We're all human. Sometimes, we spend a lot of time creating content that just doesn't rank or perform. It sucks. Don't get attached to the content though. Spending hours and hours trying to get something to rank can be a huge waste of time, when you could be creating new stuff, targeting new keywords, and reaching new audiences.
You can always funnel traffic to your precious pages that don't rank. I have no doubt in my mind that my SEO checklist will not rank. Page 1 is filled with authoritative sites, and it's a high competition phrase. I'm not concerned about it though! I can internally link within my own content and send relevant traffic to the page.
I can write content about relevant low competition phrases, then funnel that traffic to my high-competition pages.
For example, you're reading this page improving old content and writing new content. Now you can read my SEO recommendations to help you create said content!
When to Create New Content? Always!
Throughout this article, I've focused a lot on improving old content. I just wanted to get that out of the way. However, I actually think creating new content is always going to be your most powerful tool for ranking. Consistently producing fresh, quality content is a surefire way to rank in Google. Not only do you get more chances to rank with more words on the page, but you also signal to Google that you know a lot about what you're writing about (or at least that you have a lot to say).
The #1 thing that stops newbies from ever seeing success is not writing enough volume of content, whether that be on a single publication, or across many articles on an entire website.

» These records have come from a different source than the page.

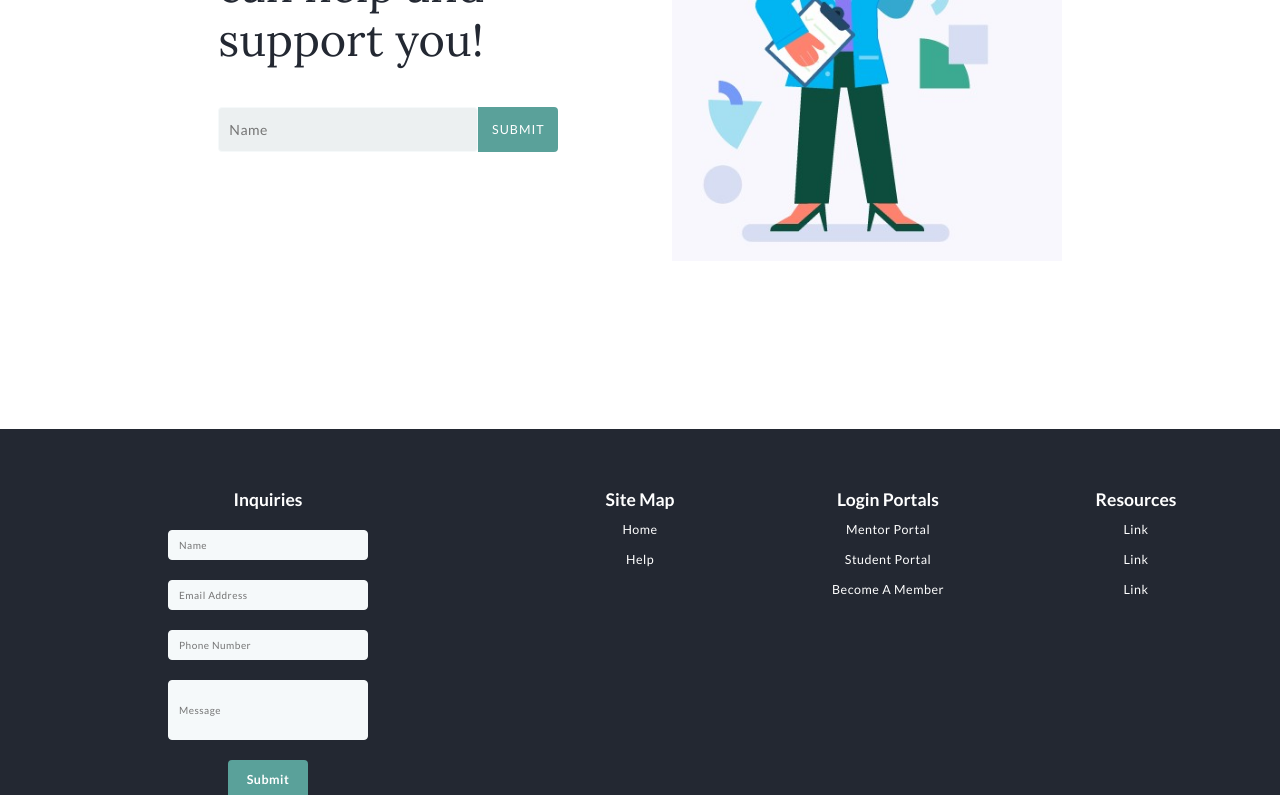
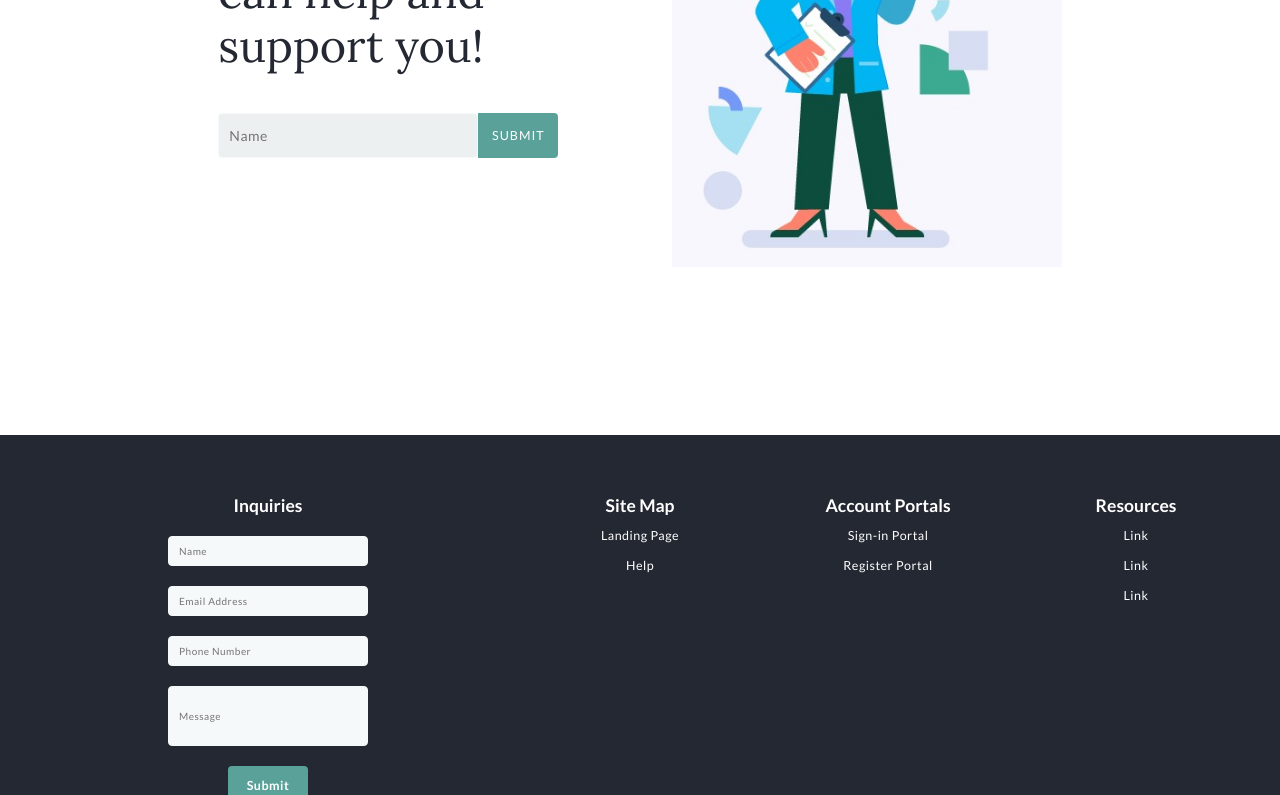
Before and after one commit to XaviRB/Mitra, a React (Create React App) app: page / in a window 1280 px wide. Shown: the part 3235-4030 px from the top of the page. Built offline with nearby package versions, Linux system fonts and the light colour scheme.

Commit message:
Routed the footer links for the pages we have.

```diff
--- a/src/components/Footer.jsx
+++ b/src/components/Footer.jsx
@@ -68,26 +68,23 @@ export function Footer(){
             <div className="footer-box-links">
             <h3>Site Map</h3>
             <ul>
-                <a href="index.html">
-                <li>Home</li>
-                </a>
+                <Link to ="/LandingPage">
+                <li>Landing Page</li>
+                </Link>
                 <a href="design.html">
                 <li>Help</li>
                 </a>
             </ul>
             </div>
             <div className="footer-box-links">
-            <h3>Login Portals</h3>
+            <h3>Account Portals</h3>
             <ul>
-                <a href="index.html">
-                <li>Mentor Portal</li>
-                </a>
-                <a href="design.html">
-                <li>Student Portal</li>
-                </a>
-                <a href="photography.html">
-                <li>Become A Member</li>
-                </a>
+                <Link to ='/Signin'>
+                <li>Sign-in Portal</li>
+                </Link>
+                <Link to ="/Registration">
+                <li>Register Portal</li>
+                </Link>
             </ul>
             </div>
             <div className="footer-box-links">
--- a/src/css/style.css
+++ b/src/css/style.css
@@ -885,7 +885,7 @@ h1, h2 {
 }
 
 .about-detail h4 {
-    font-size: 1.5rem;
+    font-size: 1.6rem;
     font-weight: 500;
     color: var(--color-blue);
     line-height: 2;
```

To get started writing awesome content that ranks, here are the resources I recommend: